**Provided material:**
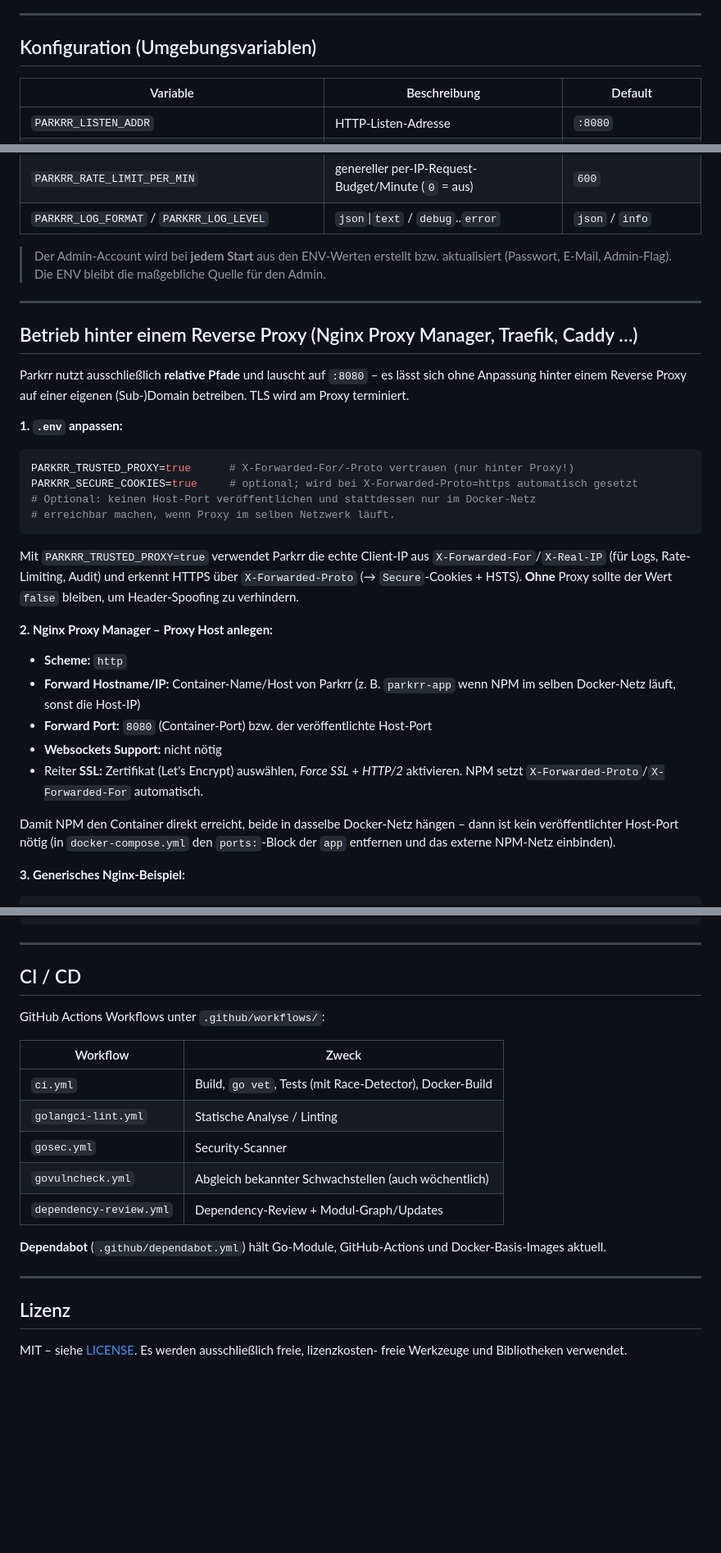
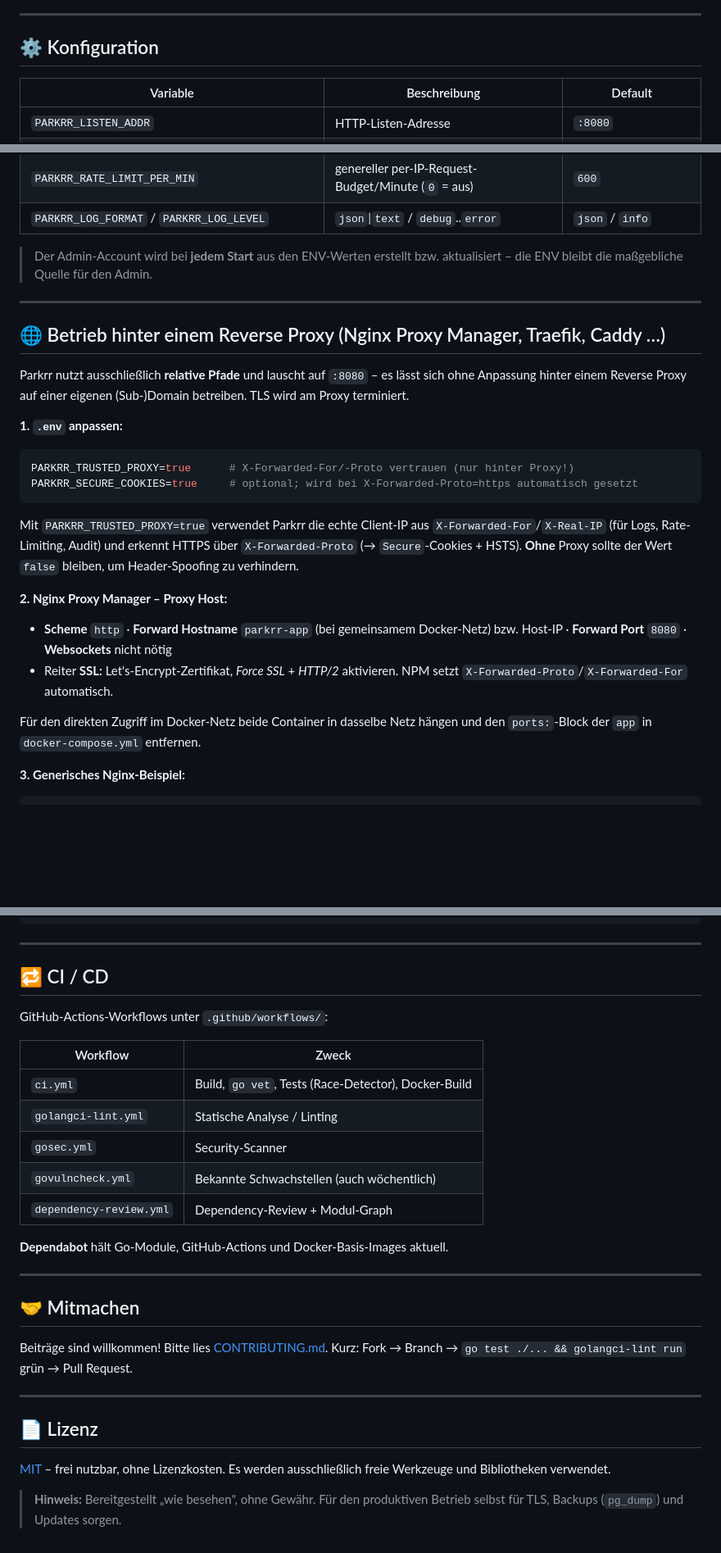
Before and after one commit to d0linger/Parkrr, a Markdown page: README.md, 3 parts joined by grey strips. Shown at 82% size. GitHub-like rendering; blank space fills up the shorter version.

````diff
--- a/README.md
+++ b/README.md
@@ -82,7 +86,7 @@ Datenbankschema-Migrationen laufen automatisch beim Start.
 
 ---
 
-## Konfiguration (Umgebungsvariablen)
+## ⚙️ Konfiguration
 
 | Variable | Beschreibung | Default |
 | --- | --- | --- |
@@ -103,12 +107,11 @@ Datenbankschema-Migrationen laufen automatisch beim Start.
 | `PARKRR_LOG_FORMAT` / `PARKRR_LOG_LEVEL` | `json`\|`text` / `debug`..`error` | `json` / `info` |
 
 > Der Admin-Account wird bei **jedem Start** aus den ENV-Werten erstellt bzw.
-> aktualisiert (Passwort, E-Mail, Admin-Flag). Die ENV bleibt die
-> maßgebliche Quelle für den Admin.
+> aktualisiert – die ENV bleibt die maßgebliche Quelle für den Admin.
 
 ---
 
-## Betrieb hinter einem Reverse Proxy (Nginx Proxy Manager, Traefik, Caddy …)
+## 🌐 Betrieb hinter einem Reverse Proxy (Nginx Proxy Manager, Traefik, Caddy …)
 
 Parkrr nutzt ausschließlich **relative Pfade** und lauscht auf `:8080` – es lässt
 sich ohne Anpassung hinter einem Reverse Proxy auf einer eigenen (Sub-)Domain
@@ -119,28 +122,22 @@ betreiben. TLS wird am Proxy terminiert.
 ```env
 PARKRR_TRUSTED_PROXY=true      # X-Forwarded-For/-Proto vertrauen (nur hinter Proxy!)
 PARKRR_SECURE_COOKIES=true     # optional; wird bei X-Forwarded-Proto=https automatisch gesetzt
-# Optional: keinen Host-Port veröffentlichen und stattdessen nur im Docker-Netz
-# erreichbar machen, wenn Proxy im selben Netzwerk läuft.
 ```
 
 Mit `PARKRR_TRUSTED_PROXY=true` verwendet Parkrr die echte Client-IP aus
-`X-Forwarded-For`/`X-Real-IP` (für Logs, Rate-Limiting, Audit) und erkennt
-HTTPS über `X-Forwarded-Proto` (→ `Secure`-Cookies + HSTS). **Ohne** Proxy
-sollte der Wert `false` bleiben, um Header-Spoofing zu verhindern.
+`X-Forwarded-For`/`X-Real-IP` (für Logs, Rate-Limiting, Audit) und erkennt HTTPS
+über `X-Forwarded-Proto` (→ `Secure`-Cookies + HSTS). **Ohne** Proxy sollte der
+Wert `false` bleiben, um Header-Spoofing zu verhindern.
 
-**2. Nginx Proxy Manager – Proxy Host anlegen:**
+**2. Nginx Proxy Manager – Proxy Host:**
 
-- **Scheme:** `http`
-- **Forward Hostname/IP:** Container-Name/Host von Parkrr (z. B. `parkrr-app`
-  wenn NPM im selben Docker-Netz läuft, sonst die Host-IP)
-- **Forward Port:** `8080` (Container-Port) bzw. der veröffentlichte Host-Port
-- **Websockets Support:** nicht nötig
-- Reiter **SSL:** Zertifikat (Let's Encrypt) auswählen, *Force SSL* + *HTTP/2*
-  aktivieren. NPM setzt `X-Forwarded-Proto`/`X-Forwarded-For` automatisch.
+- **Scheme** `http` · **Forward Hostname** `parkrr-app` (bei gemeinsamem Docker-Netz)
+  bzw. Host-IP · **Forward Port** `8080` · **Websockets** nicht nötig
+- Reiter **SSL:** Let's-Encrypt-Zertifikat, *Force SSL* + *HTTP/2* aktivieren.
+  NPM setzt `X-Forwarded-Proto`/`X-Forwarded-For` automatisch.
 
-Damit NPM den Container direkt erreicht, beide in dasselbe Docker-Netz hängen –
-dann ist kein veröffentlichter Host-Port nötig (in `docker-compose.yml` den
-`ports:`-Block der `app` entfernen und das externe NPM-Netz einbinden).
+Für den direkten Zugriff im Docker-Netz beide Container in dasselbe Netz hängen
+und den `ports:`-Block der `app` in `docker-compose.yml` entfernen.
 
 **3. Generisches Nginx-Beispiel:**
 
@@ -241,24 +256,33 @@ govulncheck ./...          # Vulnerabilities
 
 ---
 
-## CI / CD
+## 🔁 CI / CD
 
-GitHub Actions Workflows unter `.github/workflows/`:
+GitHub-Actions-Workflows unter `.github/workflows/`:
 
 | Workflow | Zweck |
 | --- | --- |
-| `ci.yml` | Build, `go vet`, Tests (mit Race-Detector), Docker-Build |
+| `ci.yml` | Build, `go vet`, Tests (Race-Detector), Docker-Build |
 | `golangci-lint.yml` | Statische Analyse / Linting |
 | `gosec.yml` | Security-Scanner |
-| `govulncheck.yml` | Abgleich bekannter Schwachstellen (auch wöchentlich) |
-| `dependency-review.yml` | Dependency-Review + Modul-Graph/Updates |
+| `govulncheck.yml` | Bekannte Schwachstellen (auch wöchentlich) |
+| `dependency-review.yml` | Dependency-Review + Modul-Graph |
 
-**Dependabot** (`.github/dependabot.yml`) hält Go-Module, GitHub-Actions und
-Docker-Basis-Images aktuell.
+**Dependabot** hält Go-Module, GitHub-Actions und Docker-Basis-Images aktuell.
 
 ---
 
-## Lizenz
+## 🤝 Mitmachen
 
-MIT – siehe [LICENSE](LICENSE). Es werden ausschließlich freie, lizenzkosten-
-freie Werkzeuge und Bibliotheken verwendet.
+Beiträge sind willkommen! Bitte lies [CONTRIBUTING.md](CONTRIBUTING.md).
+Kurz: Fork → Branch → `go test ./... && golangci-lint run` grün → Pull Request.
+
+---
+
+## 📄 Lizenz
+
+[MIT](LICENSE) – frei nutzbar, ohne Lizenzkosten. Es werden ausschließlich freie
+Werkzeuge und Bibliotheken verwendet.
+
+> **Hinweis:** Bereitgestellt „wie besehen", ohne Gewähr. Für den produktiven
+> Betrieb selbst für TLS, Backups (`pg_dump`) und Updates sorgen.
````
Also changed, not shown: other parts of README.md (+114 -92 lines), CONTRIBUTING.md (added, +42 -0 lines), SECURITY.md (added, +32 -0 lines), docs/screenshots/01-login.png (added), docs/screenshots/02-dashboard.png (added), docs/screenshots/03-vehicles.png (added), docs/screenshots/04-person.png (added).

**What you are asked to do:** Would you copy every line of the entries in which "Nginx" appears?

**Completed exercise:**
-## Betrieb hinter einem Reverse Proxy (Nginx Proxy Manager, Traefik, Caddy …)
+## 🌐 Betrieb hinter einem Reverse Proxy (Nginx Proxy Manager, Traefik, Caddy …)
-**2. Nginx Proxy Manager – Proxy Host anlegen:**
+**2. Nginx Proxy Manager – Proxy Host:**
 **3. Generisches Nginx-Beispiel:**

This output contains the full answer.